April 4, 2018 marks the 50th anniversary of the death of Martin Luther King Jr. Today, we paid tribute to King's legacy by talking to the people who knew him, portrayed him and were inspired by him.
Civil rights icon Xernona Clayton was both the organizer of the Southern Christian Leadership Conference and a close advisor to King. She sat down with On Second Thought for a conversation about how King would feel about today's civil rights movements.Today, Clayton is CEO of the Trumpet Awards Foundation. We talked with Clayton in her office about the memories she shared with King at the 1966 SCLC in Atlanta.
The life of Martin Luther King Jr. has been the subject of a number of films.The made-for-television film, “The Boy King,” tells the story of his youth. The WSB-TV movie focuses on early prejudices King encountered in his childhood and how his family responded.
"The Boy King" won a Peabody Award in 1986. We sat down with the producer of the movie, Judy Cairo, and director Bill Parrott to talk about the making of the film.
In another made-for-television movie, “Selma, Lord, Selma,” explores King's later years in Selma, Alabama.
The movie is told through the eyes of an 11-year-old inspired by King's determination in the fight for equal rights. We talked to Clifton Powell, who portrayed King in "Selma, Lord, Selma."
So, in the last 50 years, how has the civil rights movement evolved, and where is it headed?
We ended our show with GPB's "Morning Edition" host Leah Fleming, who spoke with a group of activists about today's civil rights culture.
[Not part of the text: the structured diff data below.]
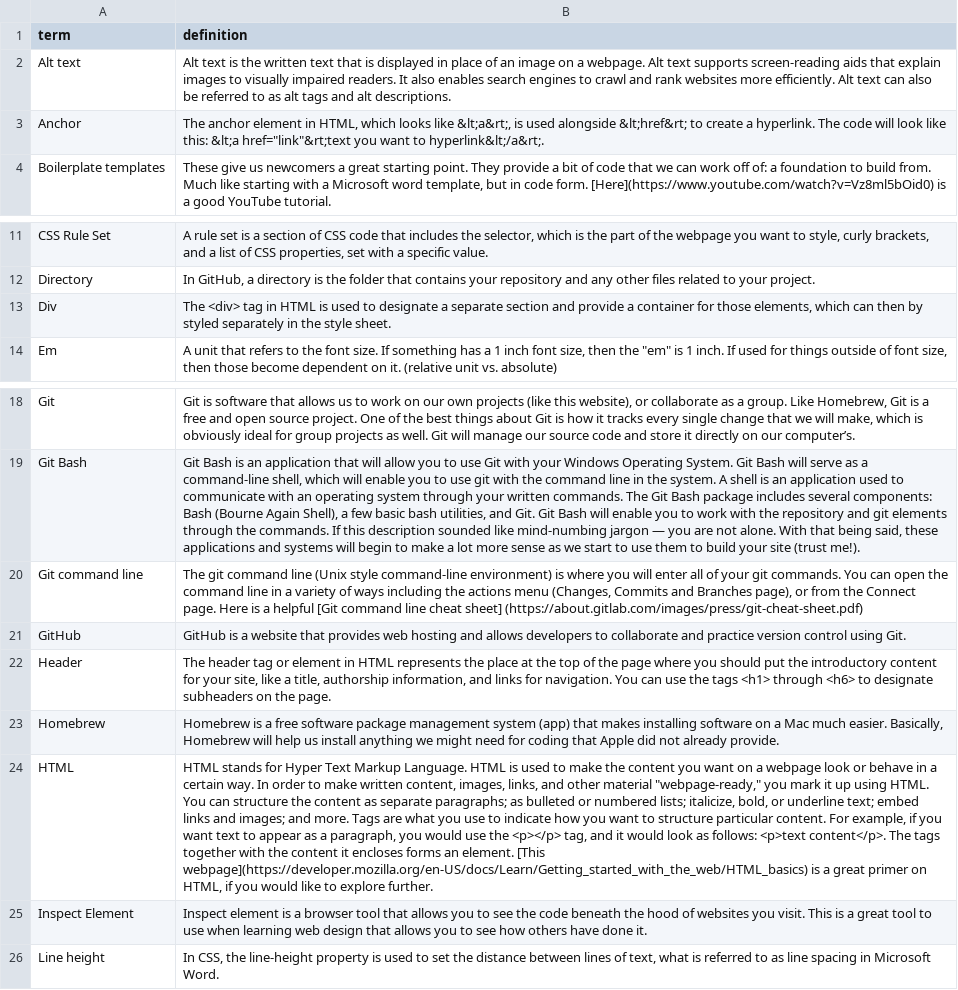
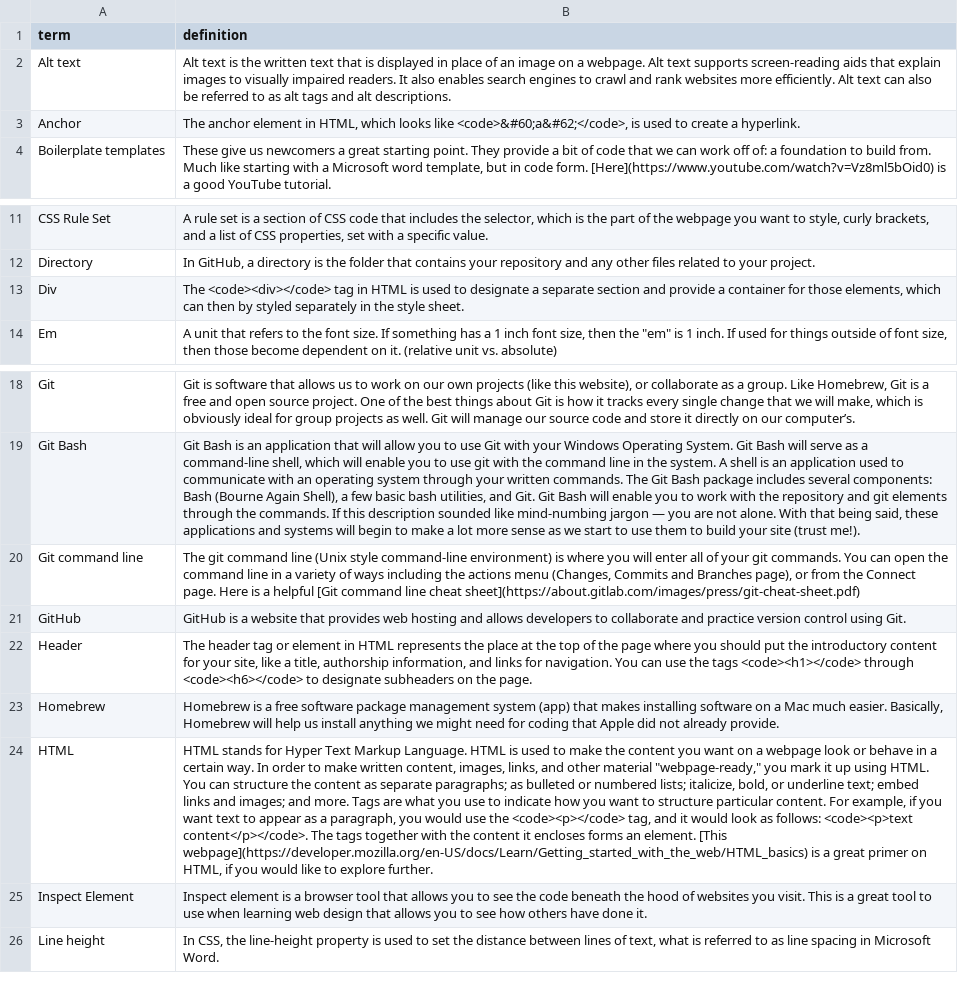
Before and after one commit to scholarslab/brackets, a CSV file: _data/glossary.csv, drawn as a sheet; only a part is shown, gaps mark what is left out; the diff names each change by its address in the sheet, - before the commit and + after, or states it on an @@ line.

Commit message:
styled glossary

```diff
--- a/_data/glossary.csv
+++ b/_data/glossary.csv
-B3 (definition): …looks like &lt;a&rt;, is used alongside &lt;href&rt; to create a hyperlink. The code will look like this: &lt;a href="link"&rt;text you want to hyperlink&lt;/a&rt;.
+B3 (definition): …looks like <code>&#60;a&#62;</code>, is used to create a hyperlink.
-B13 (definition): The <div> tag in…
+B13 (definition): The <code><div></code> tag in…
-B20 (definition): …line cheat sheet] (https://about.gitlab.com/images/press/git-cheat-sheet.pdf)
+B20 (definition): …line cheat sheet](https://about.gitlab.com/images/press/git-cheat-sheet.pdf)
-B22 (definition): …the tags <h1> through <h6> to designate…
+B22 (definition): …the tags <code><h1></code> through <code><h6></code> to designate…
-B24 (definition): …use the <p></p> tag, and it would look as follows: <p>text content</p>. The tags…
+B24 (definition): …use the <code><p></code> tag, and it would look as follows: <code><p>text content</p></code>. The tags…
```
Also changed, not shown: 3 other files.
We heard from the Rev. Gerald Durley, senior pastor emeritus of Providence Missionary Baptist Church, Amanda Hollowell, a community organizer in Savannah, Avery Jackson, an organizer for "ATL Is Ready" and Devyn Springer, a community organizer in Atlanta.